Wizards are shaped by their emotions much more, which shapes their magic, which in turn lets them shape the world around them.
Now, imagine, if you can, a group of three eleven-year-old children, each with their own complexes and problems, which will doubtlessly already shape their magic in predictably sad ways. The attention-starved, grossly overshadowed boy, yearning to prove himself and earn the attention he wants. The abused, neglected orphan, wanting a normal life with someone, anyone to love him. The too-clever, emotionally stunted girl trying to find the right string of words, the right facial expression, the right behavioral pattern needed to understand why the other children are so slow, and why mommy and daddy are scared of her. All three of them horrifically socially inept. All three of them with magic shaped by mental scars instead of happy memories. Brought together by chance but tied together by surviving attempted murder. Which set the tone for the next ten or so years, with peace as a wistful goal and chaos as a devoted companion.

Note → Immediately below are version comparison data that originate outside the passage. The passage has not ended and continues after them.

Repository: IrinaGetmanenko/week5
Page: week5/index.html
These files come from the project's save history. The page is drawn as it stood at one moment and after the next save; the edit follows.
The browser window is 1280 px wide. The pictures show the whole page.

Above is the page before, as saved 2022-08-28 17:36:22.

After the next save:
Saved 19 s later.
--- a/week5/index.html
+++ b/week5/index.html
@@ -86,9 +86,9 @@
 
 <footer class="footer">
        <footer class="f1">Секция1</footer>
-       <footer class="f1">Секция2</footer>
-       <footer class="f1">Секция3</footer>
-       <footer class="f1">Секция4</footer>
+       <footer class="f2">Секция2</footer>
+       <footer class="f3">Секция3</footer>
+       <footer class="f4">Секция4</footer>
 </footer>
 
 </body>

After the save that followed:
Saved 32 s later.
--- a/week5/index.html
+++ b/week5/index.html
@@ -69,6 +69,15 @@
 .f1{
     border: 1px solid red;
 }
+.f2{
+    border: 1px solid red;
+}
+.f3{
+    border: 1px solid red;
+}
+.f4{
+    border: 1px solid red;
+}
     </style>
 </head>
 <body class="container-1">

And that, really, is why their relationship is more sad than romantic, more unhealthy than inspiring. These children have been shaped almost exclusively by trauma, by narrowly avoiding death and dealing it. Always together, always surviving. By the time they reach magical maturity their magic is so twisted together, they are so viciously devoted to each other, that the notion of romantic love is almost trivial in comparison. Who was fucking whom held less weight to jaded-eyed teenagers who in a very tangible way, shaped each other's souls.

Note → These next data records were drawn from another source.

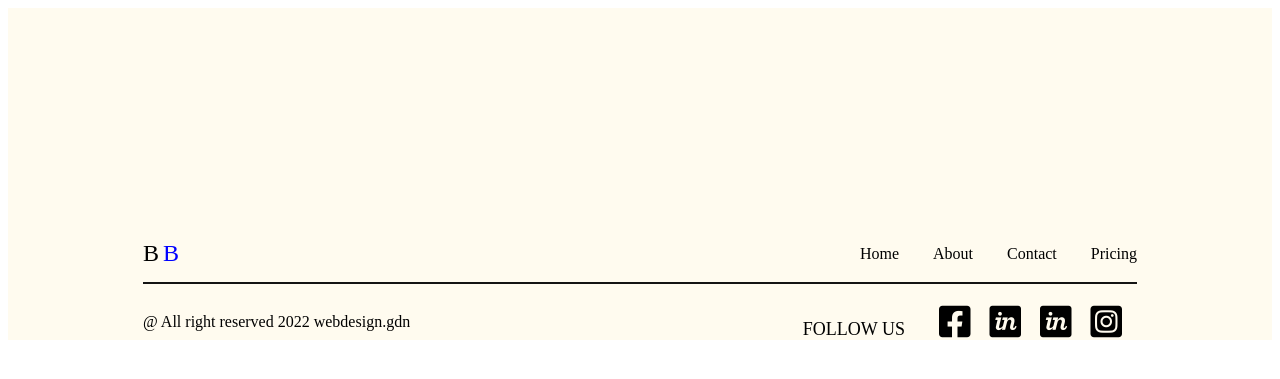
Repository: ngocphuocha/4lifeteam-marketing-agency
Page: index.html
These files come from the project's save history. The page is drawn as it stood at one moment and after the next save; the edit follows.
The browser window is 1280 px wide. The pictures show the whole page.

Above is the page before, as saved 2023-03-13 17:41:40.

### index.html
<!DOCTYPE html>
<html lang="en">
  <head>
    <meta charset="UTF-8" />
    <meta http-equiv="X-UA-Compatible" content="IE=edge" />
    <meta name="viewport" content="width=device-width, initial-scale=1.0" />
    <title>Footer Page</title>
    <!-- hoang nhi css -->
    <link rel="stylesheet" href="css/footer-service.css" />
    <link rel="stylesheet" href="https://use.fontawesome.com/releases/v5.15.4/css/all.css" integrity="sha384-DyZ88mC6Up2uqS4h/KRgHuoeGwBcD4Ng9SiP4dIRy0EXTlnuz47vAwmeGwVChigm" crossorigin="anonymous"/>
  </head>
  <body>
    <!-- Our service (Hoang nhi) -->

    <!--  our service (hoang nhi) -->
  </body>


    <div class="background-footer">
          <div class="container">
            <div class="footer-left">
              <span class="span-1">B</span>
              <span class="span-2">B</span>
            </div>
            <div class="footer-right">
              <span>Home</span>
              <span>About</span>
              <span>Contact</span>
              <span style="padding-right: 0px;">Pricing</span>
            </div>
          </div>
          <div class="footer">
            <div class="text-left">
              <span>@ All right reserved 2022 webdesign.gdn</span>
            </div>
            <div class="text-right">
              <span>FOLLOW US</span>
              <i class="fab fa-facebook-square"></i>
              <i class="fab fa-invision"></i>
              <i class="fab fa-invision"></i>
              <i class="fab fa-instagram-square"></i>
            </div>
          </div>
          <!-- <div class="list-left">
            <a>dsadsa</a>
          </div>
          <div class="list-right">
            <ul>
              <li>
                <a>Home</a>
              </li>
              <li>
                <a>About</a>
              </li>
              <li>
                <a>Contact</a>
              </li>
              <li>
                <a>Pricing</a>
              </li>
            </ul>
          </div>
          <div class="navbar">
            <a style="color: white;">dsadsa</a>
          </div>
          <div class="footer-text">
            <a>@ All right reserved 2022 webdesign.gdn</a>
          </div>
          <div class="footer-icons">
            <ul>
              <li>
                <a>FOLLOW US</a>
              </li>
              <li>
                <i class="fab fa-facebook-square"></i>
              </li>
              <li>
                <i class="fab fa-invision"></i>

              </li>
              <li>
                <i class="fab fa-twitter-square"></i>
              </li>
              <li>
                <i class="fab fa-instagram-square"></i>
              </li>

            </ul>
          </div> -->

    </div>
</html>

### css/footer-service.css
/*Nguyen Thanh*/
  .background-footer{
    background: #FFFBEF;
    padding-top: 232px;
  }

  .background-footer .container{
    display: flex;
    justify-content: space-between;
    align-items: center;
    padding: 0px 0px 15px;
    border-bottom: 2px solid rgba(5, 5, 5, 0.938);
    margin-bottom: 20px;
    margin-right:135px ;
    margin-left: 135px;
  }

  .background-footer .container .footer-left .span-1{
    font-size: 24px;
  }
  .background-footer .container .footer-left .span-2{
    font-weight: 700px;
    font-size: 24px;
    color: blue;
  }

  .background-footer .container .footer-right span{
    padding: 0px 15px;
  }

  .background-footer .footer{
    display: flex;
    align-items: center;
    justify-content: space-between;
    padding: 0px 135px;
  }

  .background-footer .footer .text-right{
    padding-right: 15px;
  }
  .background-footer .footer .text-right span{
    padding: 0px 15px;
    font-size: 18px;
  }
  .background-footer .footer .text-right i{
    padding-left: 15px;
    font-size: 36px;
  }

  @media (min-width: 600px) and (max-width: 1080px) {
    .background-footer{
        display: flex;
        font-size: 1.5vmax;
    }
    .background-footer .footer .text-right i{
        /* display: flex;
        font-size: 1vmax;
        margin: 0 0.5vmax; */
    }

    .background-footer .container .footer-left span{
        /* display: flex;
        margin: 0 0.5px; */
      }
  }

After the next save:
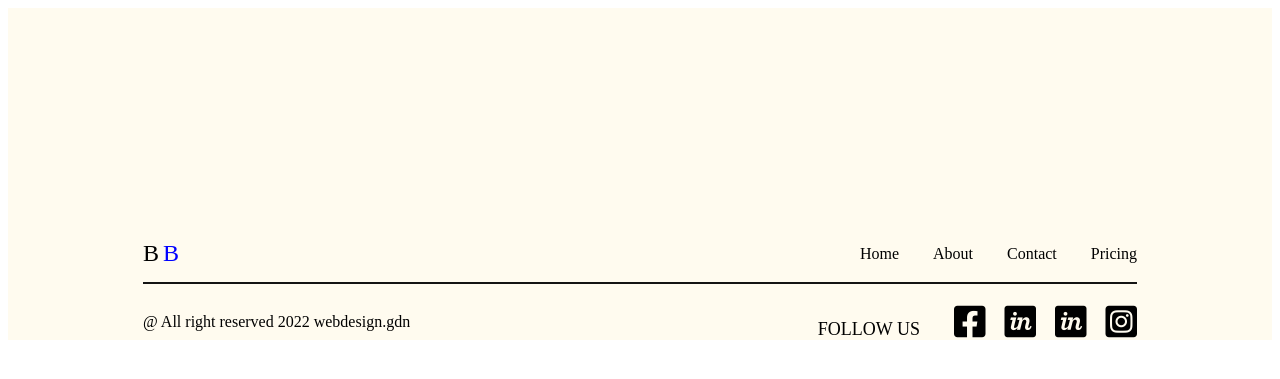
Saved 44 s later.
--- a/css/footer-service.css
+++ b/css/footer-service.css
@@ -36,7 +36,7 @@
   }
 
   .background-footer .footer .text-right{
-    padding-right: 15px;
+    /* padding-right: 15px; */
   }
   .background-footer .footer .text-right span{
     padding: 0px 15px;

So, they approached this final danger, this Last Battle as they did everything else. Seriously, fiercely, viciously. Together. The battle was long and bloody and tragic and pointless. In the end, they stood victorious, tired and empty. They were done.
So used to survival, they went through the motions for a while. Did the funerals, faces stony, expressionless, but with scarcely an inch between them, death grip on each others hands the only visible sign of the devastation raging inside. Moved in Harry's dead godfather's house. Made nice with Kreacher. Slept tangled together in a bed way too small because that's how it's always been. Hidden away from the public eye and the inevitable media frenzy. Tried to fuck each other. Failed miserably. Tried to pretend they weren't freaked out with possibly becoming asexual. Flinched at loud noises. Practised their magic through seemingly endless bouts of insomnia. Spent as much of Harry's inheritance they could on ridicculously over the top luxuries which never failed to make Harry smile faintly, and Ron and Hermione itch to crucify the Dursley's.

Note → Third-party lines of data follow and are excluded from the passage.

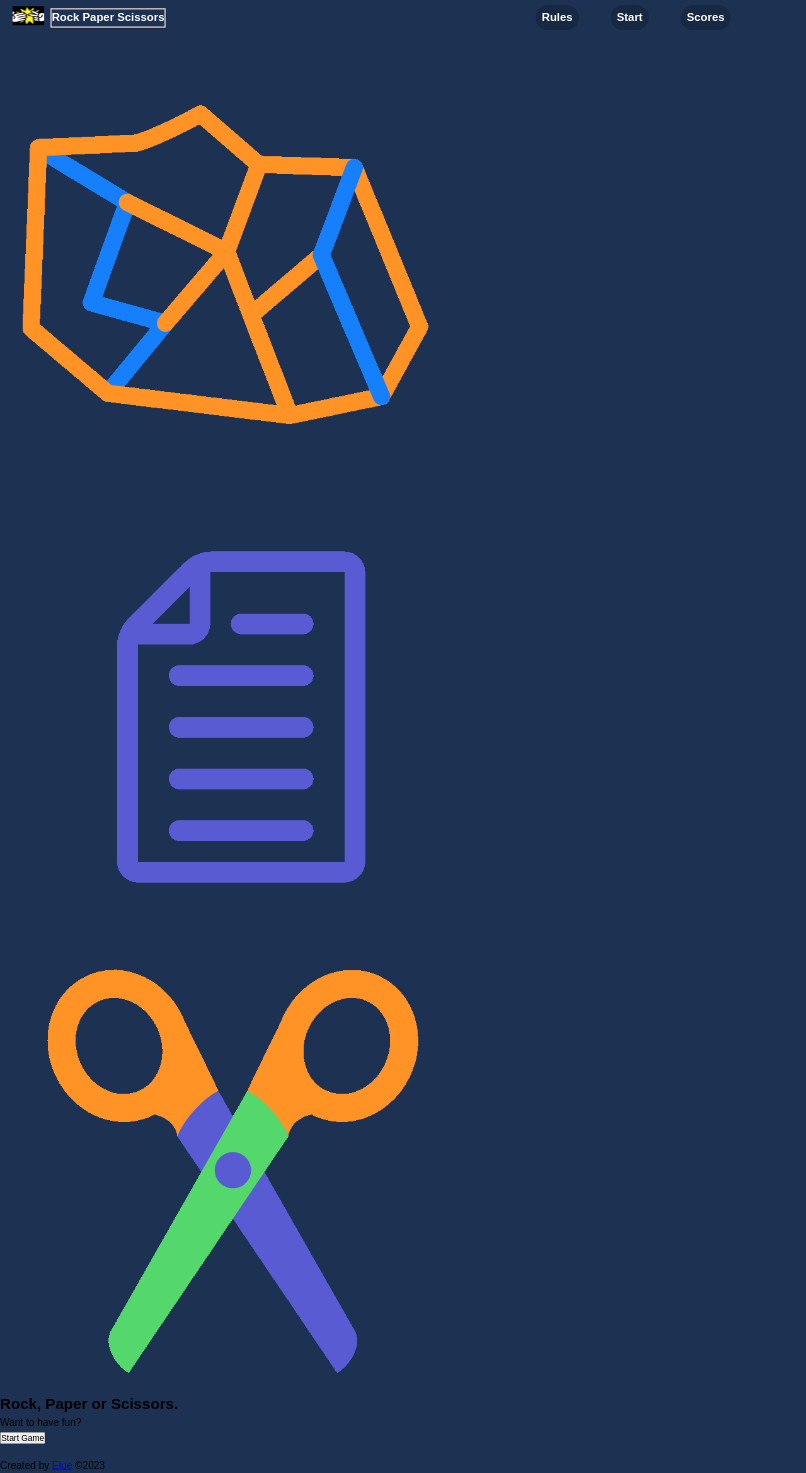
Repository: MikkyPrestige/rock-paper-scissors
Page: index.html
An editor plug-in stored every save of this project. The page is shown before and after the next save, followed by the edit.
The browser window is 1280 px wide. The pictures show the whole page, at 63% of full size.

Above is the page before, as saved 2023-05-08 04:24:48.

### index.html
<!DOCTYPE html>
<html lang="en">

<head>
  <meta charset="UTF-8">
  <meta http-equiv="X-UA-Compatible" content="IE=edge">
  <meta name="viewport" content="width=device-width, initial-scale=1.0">
  <title>Rock, Paper or Scissors Game</title>
  <link rel="stylesheet" href="./index.css">
  <!-- <script src="./index.js" defer></script> -->
</head>

<body>
  <main>
    <header>
      <figure>
        <a href="/">
          <img src="./img/logo.png" alt="Logo" class="logo">
        </a>
        <figcaption>Rock Paper Scissors</figcaption>
      </figure>
      <nav>
        <ul>
          <li><a href="#">Rules</a></li>
          <li><a href="#">Start</a></li>
          <li><a href="#">Scores</a></li>
        </ul>
      </nav>
    </header>
    <section class="home">
      <div class="images">
        <img src="./img/Rock.gif" alt="Rock image" class="img">
        <img src="./img/Paper.gif" alt="Paper image" class="img">
        <img src="./img/Scissors.gif" alt="Scissors image" class="img">
      </div>
      <div class="content">
        <h1>Rock, Paper or Scissors.</h1>
        <p>Want to have <span>fun?</span></p>
        <button type="submit" class="btn">Start Game</button>
    </section>

    <footer>
      <p>Created by <a href="#" target="_blank">Elue</a> &copy;2023</p>
    </footer>
  </main>
</body>

</html>

### index.css
*,
*::after,
*::before {
  box-sizing: border-box;
  margin: 0;
  padding: 0;
}

html {
  font-size: 62.5%;
}

body {
  font-family: "Fira Sans", sans-serif;
  font-size: 1.6rem;
  line-height: 1.5;
  background: rgba(29, 50, 83, 1);
  width: 100%;
  height: 100%;
}

main {
  display: flex;
  flex-direction: column;
  justify-content: center;
  gap: 2rem;
  height: 100%;
  width: 100%;
}

header {
  display: flex;
  justify-content: space-between;
  align-items: center;
  padding: 1rem 2rem;
  width: 100%;
  height: auto;
}

figure {
  display: flex;
  align-items: center;
  gap: 1rem;
  height: auto;
}

.logo {
  width: 5rem;
  height: 3rem;
}

figcaption {
  font-size: 1.8rem;
  font-weight: 600;
  color: rgba(255, 255, 255, 1);
  border: .2rem solid #E2CECE;
  box-shadow: 0px .2rem .2rem rgba(0, 0, 0, 0.25);
  filter: blur(.1rem);
  -webkit-filter: blur(.1rem);
}

nav {
  height: auto;
  margin-right: 10rem;
}

ul {
  display: flex;
  justify-content: center;
  align-items: center;
  gap: 5rem;
  list-style: none;
}

li a {
  font-size: 1.8rem;
  font-weight: 600;
  color: rgba(255, 255, 255, 1);
  background: linear-gradient(0deg, rgba(0, 0, 0, 0.2), rgba(0, 0, 0, 0.2)), #1D3253;
  text-decoration: none;
  padding: 1rem;
  border-radius: 2rem;
}

li a:hover {
  background: rgba(255, 255, 255, 1);
  color: rgba(29, 50, 83, 1);
  text-decoration: underline;
}

After the next save:
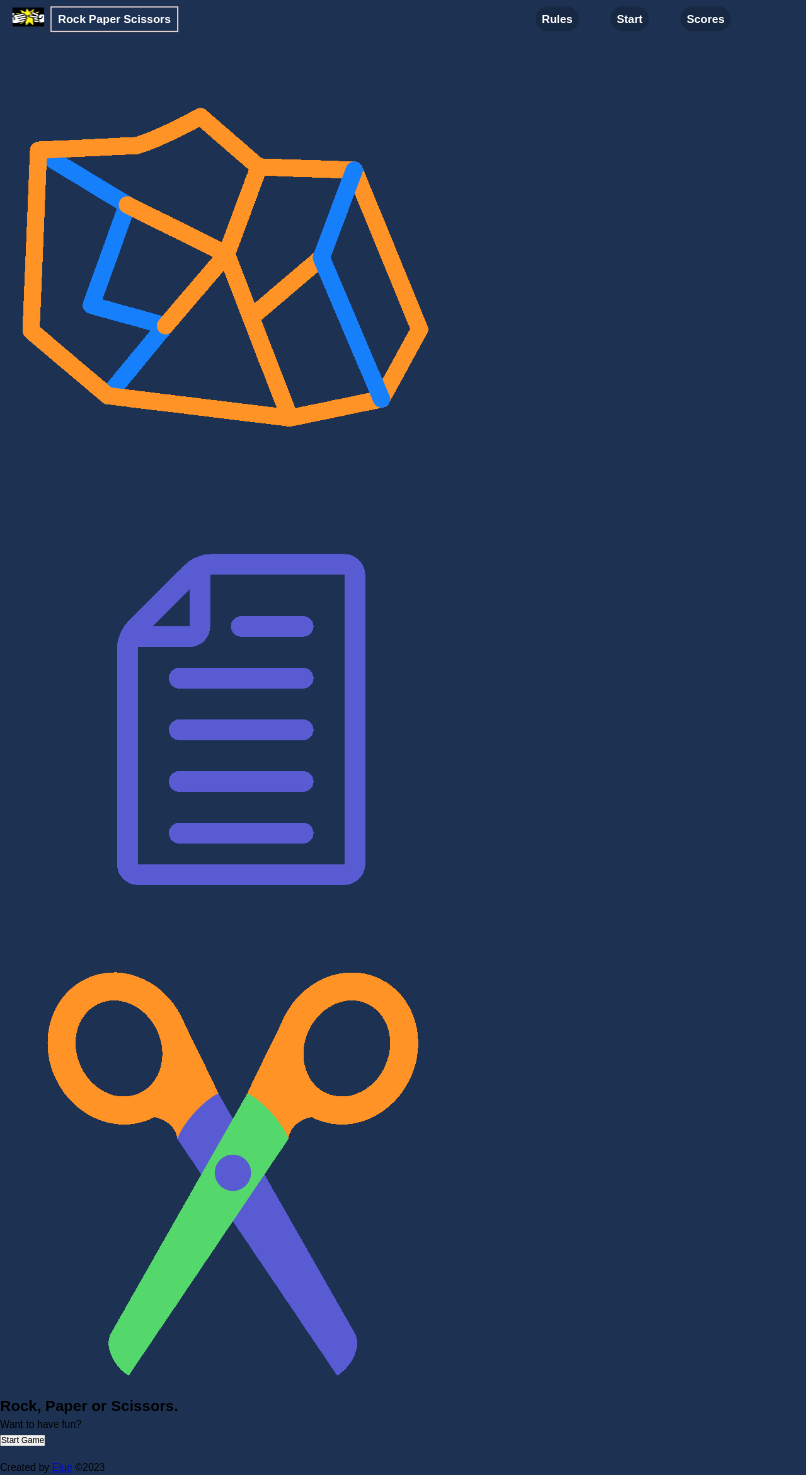
Saved 12 s later.
--- a/index.css
+++ b/index.css
@@ -57,6 +57,7 @@ figcaption {
   box-shadow: 0px .2rem .2rem rgba(0, 0, 0, 0.25);
   filter: blur(.1rem);
   -webkit-filter: blur(.1rem);
+  padding: .5rem 1rem;
 }
 
 nav {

Trying to pretend they weren't holding themselves back from burning the world down in their anger.
Trying to pretend they weren't batshit crazy.
Really, there was a lot of lying in those post-war years, during which they left their house without a disguise less than a handful of times.
But, surviving out of inertia, out of habit, wasn't enough. Could never have been enough. They had no purpose apart from each other. No passion. No hopes or dreams. Their magic, unused to peace, was keeping them alert and always on the lookout for the next danger. Three grown-up child soldiers made by and for war. It was always going to break.
And it did. They ran out of lies, out of excuses.
They found an abandoned field, and raged and cried and laughed. Flung their chaotic magic around, let their wild emotions fly. And in the end, in a parody of an embrace they shared since they were fifteen years old, laid down in a tangle of limbs, pointed their wands at each other and with endless love cooed "Avada Kedavra".
And then they woke up.